One of the most common ways to determine a symptomatic meniscus tear is to have the patient perform a deep squat or flex their knee into maximal flexion. Pain in the back of the knee is a meniscus tear until proven otherwise. Other sources of pain can include a Baker’s cyst, cruciate ligament ganglion cyst, pigmented villonodular synovitis, lipoma arborescens, or other pathology.
About the Author: Robert LaPrade, MD
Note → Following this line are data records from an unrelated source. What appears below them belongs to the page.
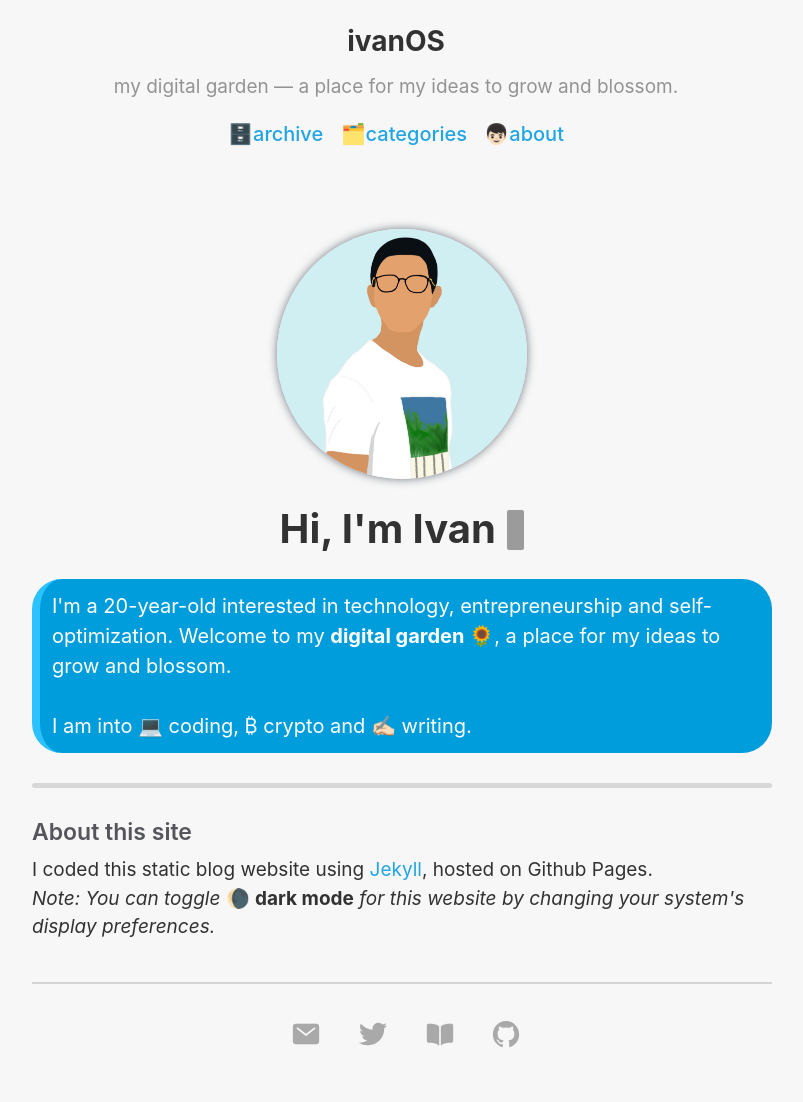
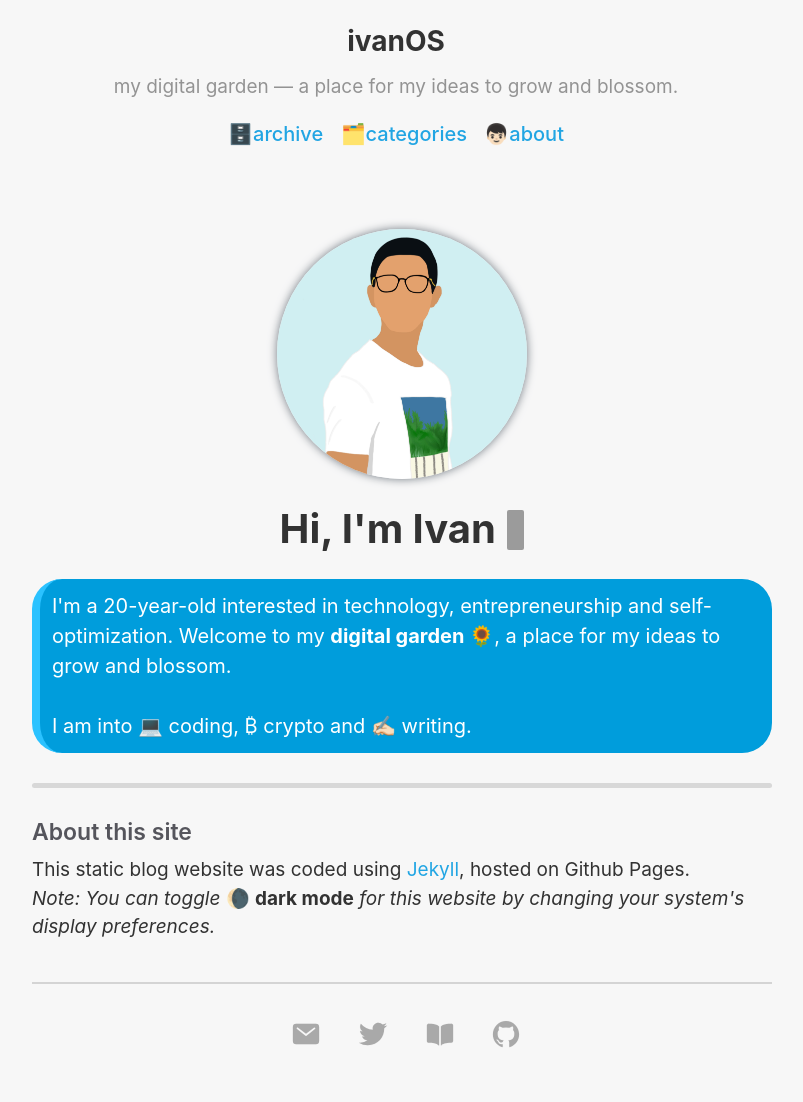
Before and after one commit to hiivan/hiivan.github.io, a Jekyll site: the page built from about.html, in a window 1280 px wide. Shown: the whole page, without its empty margins (238-1041 px from the left). Built offline with Jekyll 4.4.1, drawn with Linux system fonts in a browser that asks for light colours; nearby versions of some CDN libraries.

Commit message:
updated about.html

```diff
--- a/about.html
+++ b/about.html
@@ -17,5 +17,5 @@ title: About
 </p>
 <hr class="break">
 <h3>About this site</h3>
-<p style="font-size: 0.95rem;"> I coded this static blog website using <a href="https://jekyllrb.com/" target="_blank">Jekyll</a>, hosted on Github Pages.
+<p style="font-size: 0.95rem;"> This static blog website was coded using <a href="https://jekyllrb.com/" target="_blank">Jekyll</a>, hosted on Github Pages.
 <br><i>Note: You can toggle </i>🌘 <b>dark mode</b> <i>for this website by changing your system's display preferences.</i></p>
```
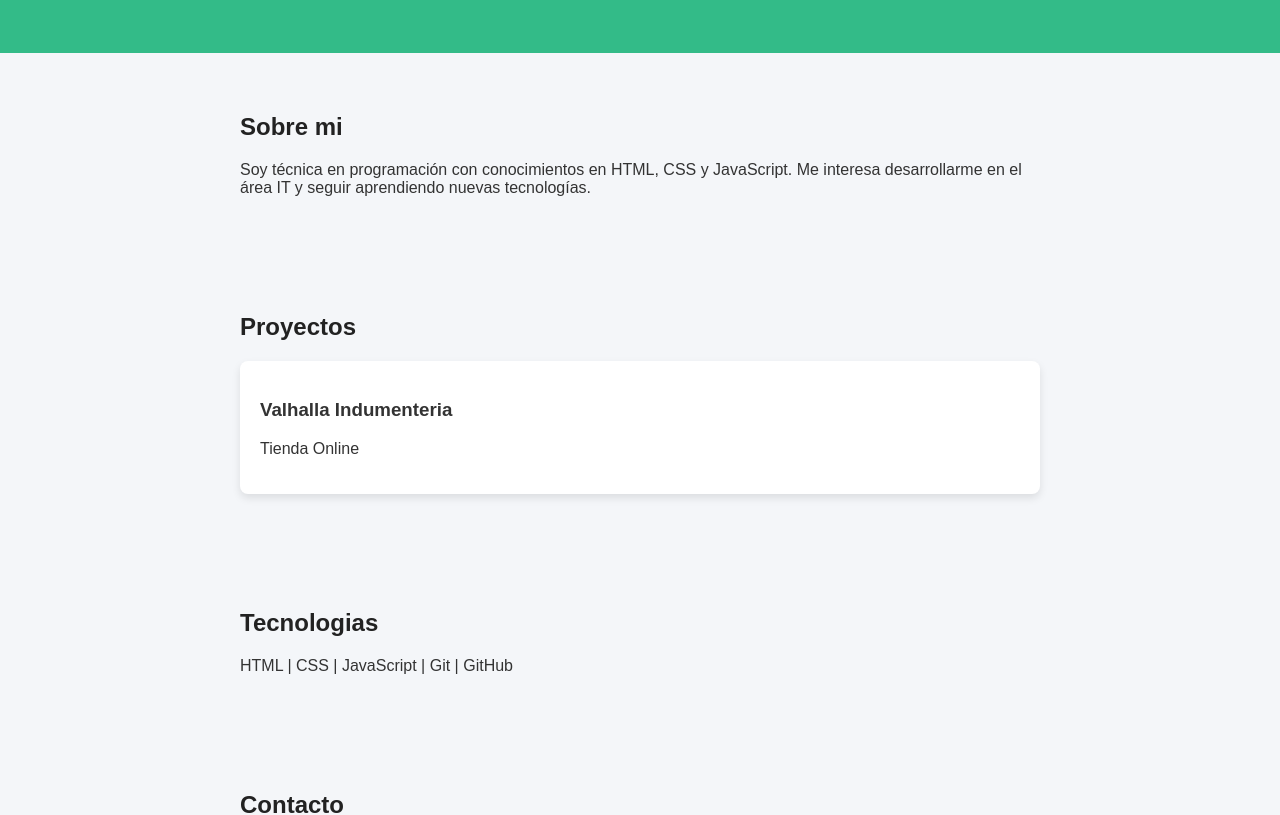
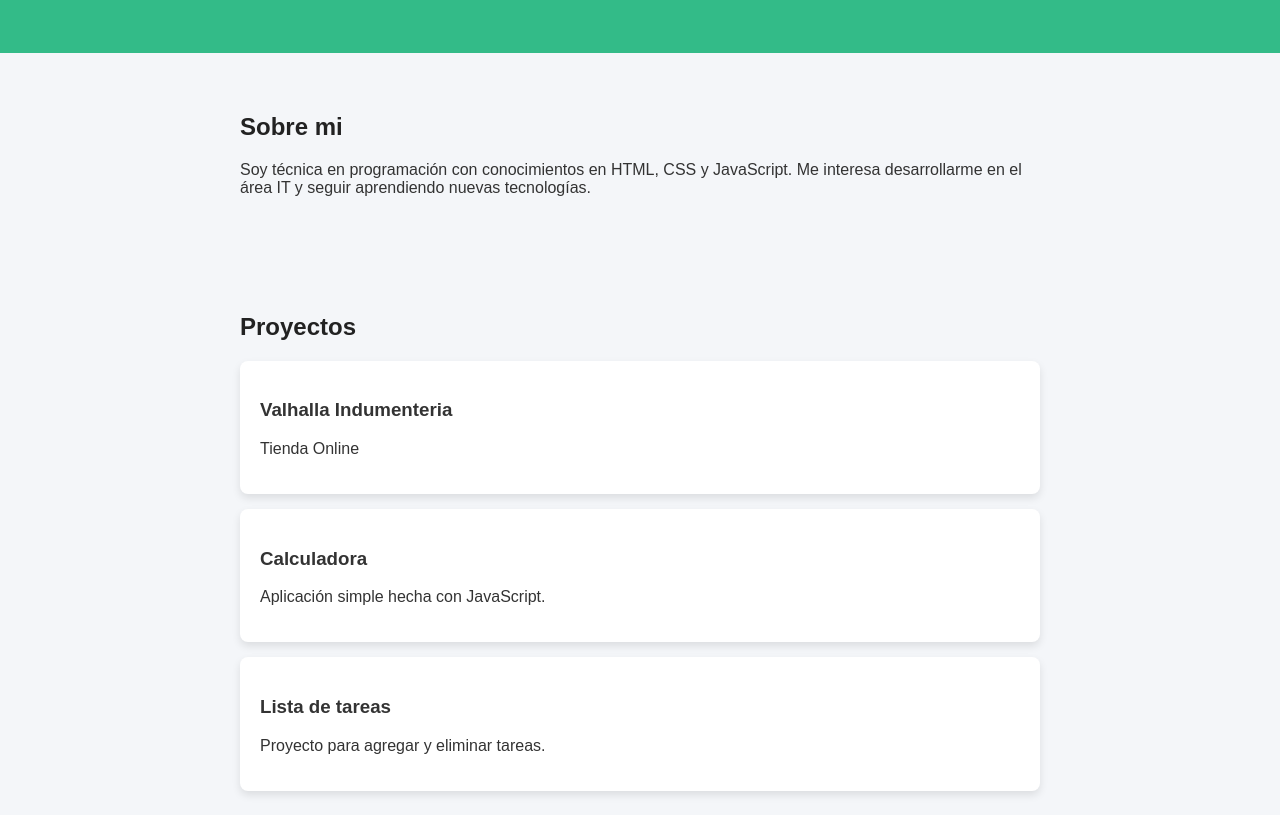
Before and after one commit to zoedom23/Portafolio-zoe, a plain HTML site: page index.html in a window 1280 px wide. Shown: the part 141-956 px from the top of the page. Drawn offline with Linux system fonts and the light colour scheme.

Commit message:
Update index.html

```diff
--- a/index.html
+++ b/index.html
@@ -26,6 +26,14 @@
             <h3>Valhalla Indumenteria</h3>
             <p>Tienda Online</p>
         </div>
+        <div class="proyecto">
+            <h3>Calculadora</h3>
+            <p>Aplicación simple hecha con JavaScript.</p>
+        </div>
+        <div class="proyecto">
+            <h3>Lista de tareas</h3>
+            <p>Proyecto para agregar y eliminar tareas.</p>
+        </div>
     </section>
 
     <section class="tecnologías">
@@ -43,4 +51,5 @@
         <p>© 2026 Zoe Dominguez</p>
     </footer>
 </body>
+
 </html>
```
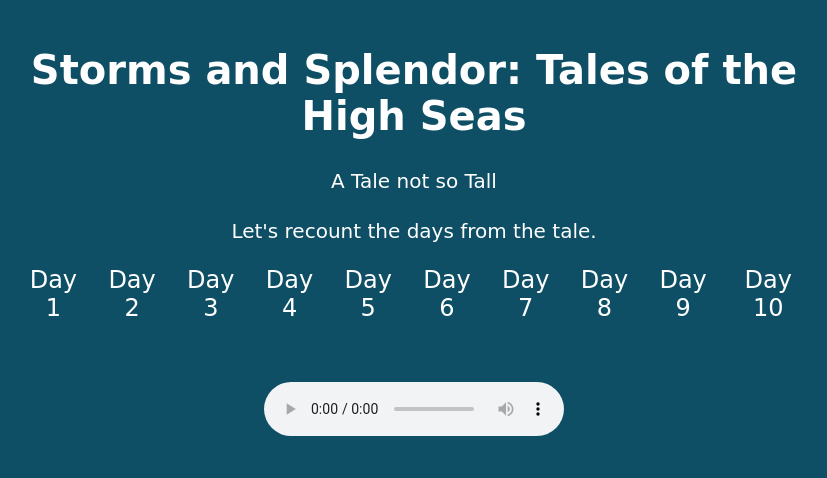
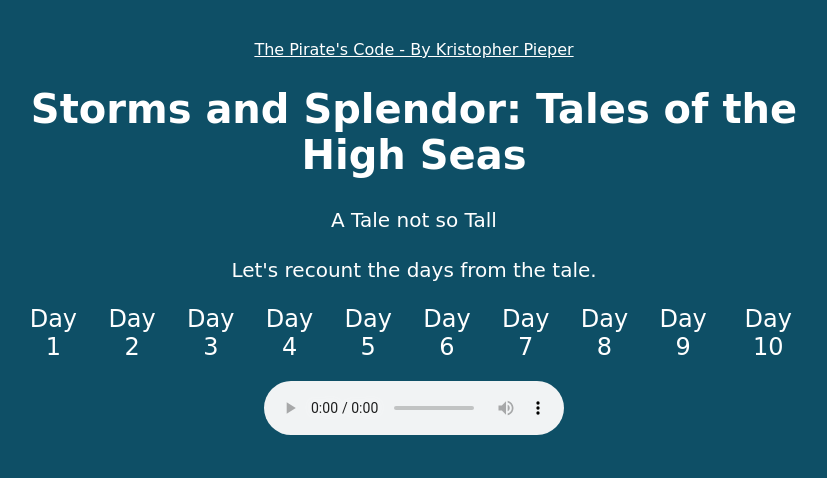
Before and after one commit to pieperproductions/Stormandsplendor, a plain HTML site: page index.html in a window 1280 px wide. Shown: the whole page, without its empty margins (226-1053 px from the left). Drawn offline with Linux system fonts and the light colour scheme; a web font is replaced by a local one.

Commit message:
Add files via upload

```diff
--- a/index.html
+++ b/index.html
@@ -41,6 +41,9 @@
             color: #fff;
             font-size: 24px;
         }
+	a {
+    color: white;
+		}
         .day-content {
             display: none;
             text-align: left;
@@ -61,6 +64,9 @@
 </head>
 <body>
     <div class="container">
+	<!-- Additional Tab Hyperlink -->
+      <div style="margin-top: 20px; color: #Ffffff">
+        <a href="https://pieperproductions.github.io/thepiratescode/" target="_blank">The Pirate's Code - By Kristopher Pieper</a>
         <h1>Storms and Splendor: Tales of the High Seas</h1>
         <p>A Tale not so Tall</p>
         <p>Let's recount the days from the tale.</p>
```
Robert LaPrade, MD, PhD has specialized skills and expertise in diagnosing and treating complicated knee injuries. He has treated athletes at all levels, including Olympic, professional and intercollegiate athletes, and has returned numerous athletes back to full participation after surgeries. Recognized globally for his outstanding and efficient surgical skills and dedication to sports medicine, he has received many research awards, including the OREF Clinic Research Award considered by many a Nobel Prize in orthopedics. Dr. LaPrade is one of the most published investigators in his field, and many of the surgeries that he has developed are now performed worldwide and recognized as the “gold standard” for the treatment of complex knee injuries.